▶ Task to carry out
Search the entries for lines that contain the word "README", and report each one found.

▶ Source records
________________________

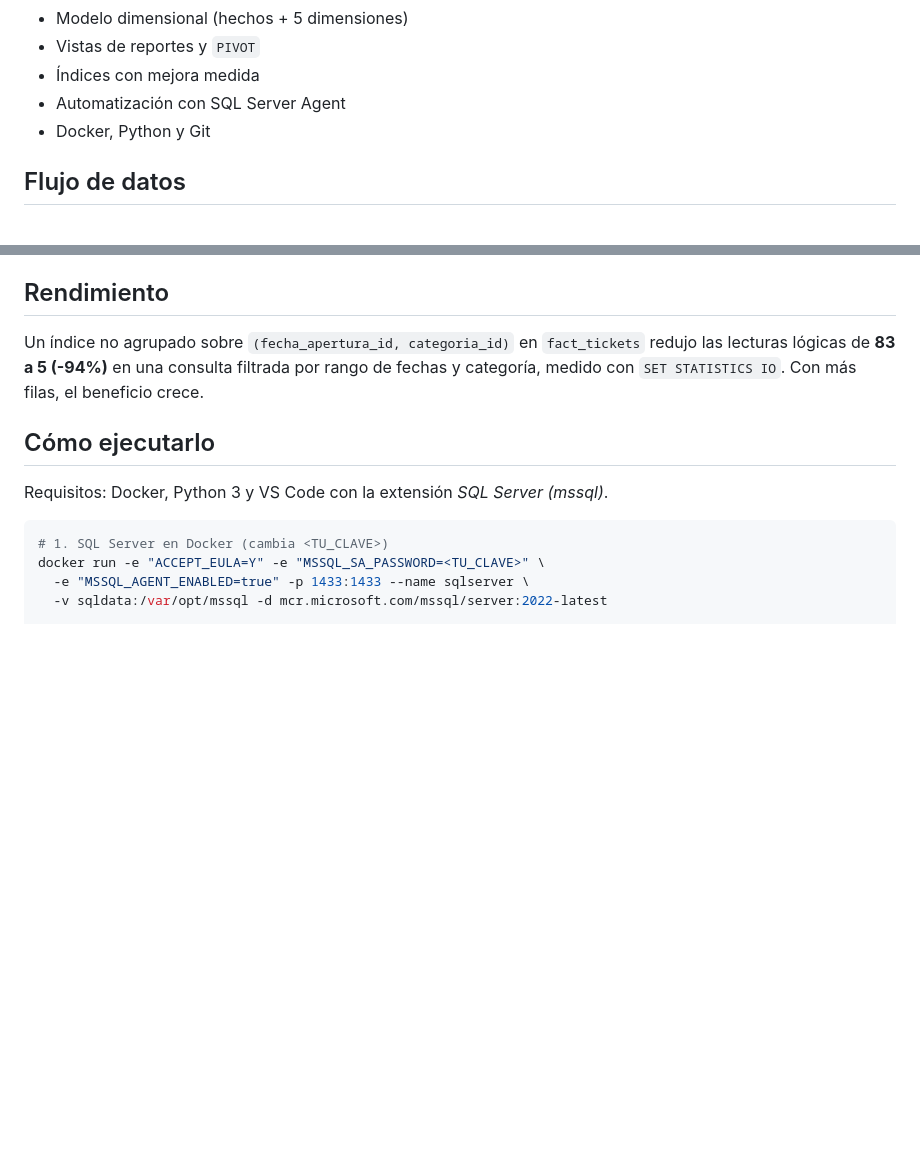
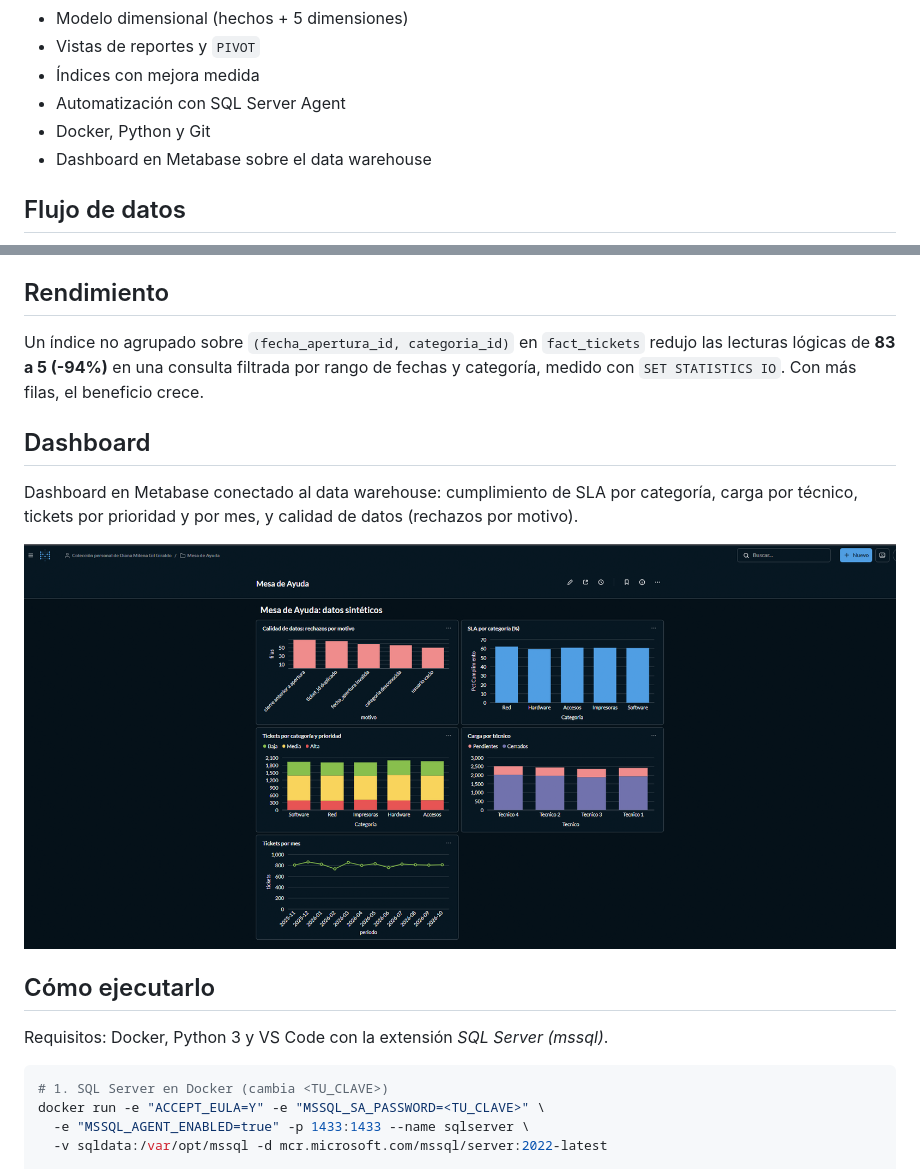
Before and after one commit to diamigil1994/mesa-ayuda-sqlserver, a Markdown page: README.md, 2 parts joined by grey strips. Rendered like a GitHub page; pictures changed too: docs/dashboard_metabase.png (added); blank space fills up the shorter version.

Commit message:
Agrega dashboard de Metabase al README

```diff
--- a/README.md
+++ b/README.md
@@ -15,6 +15,7 @@ Proyecto de portafolio: un proceso ETL completo en **T-SQL** que carga tickets d
 - Índices con mejora medida
 - Automatización con SQL Server Agent
 - Docker, Python y Git
+- Dashboard en Metabase sobre el data warehouse
 
 ## Flujo de datos
 
@@ -85,6 +86,12 @@ Resultado de una carga: **10.000 leídas, 9.700 cargadas, 300 rechazadas.** Cada
 
 Un índice no agrupado sobre `(fecha_apertura_id, categoria_id)` en `fact_tickets` redujo las lecturas lógicas de **83 a 5 (-94%)** en una consulta filtrada por rango de fechas y categoría, medido con `SET STATISTICS IO`. Con más filas, el beneficio crece.
 
+## Dashboard
+
+Dashboard en Metabase conectado al data warehouse: cumplimiento de SLA por categoría, carga por técnico, tickets por prioridad y por mes, y calidad de datos (rechazos por motivo).
+
+![Dashboard en Metabase](docs/dashboard_metabase.png)
+
 ## Cómo ejecutarlo
 
 Requisitos: Docker, Python 3 y VS Code con la extensión *SQL Server (mssql)*.
```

________________________

▶ Finished exercise
Before and after one commit to diamigil1994/mesa-ayuda-sqlserver, a Markdown page: README.md, 2 parts joined by grey strips. Rendered like a GitHub page; pictures changed too: docs/dashboard_metabase.png (added); blank space fills up the shorter version.
Agrega dashboard de Metabase al README
--- a/README.md
+++ b/README.md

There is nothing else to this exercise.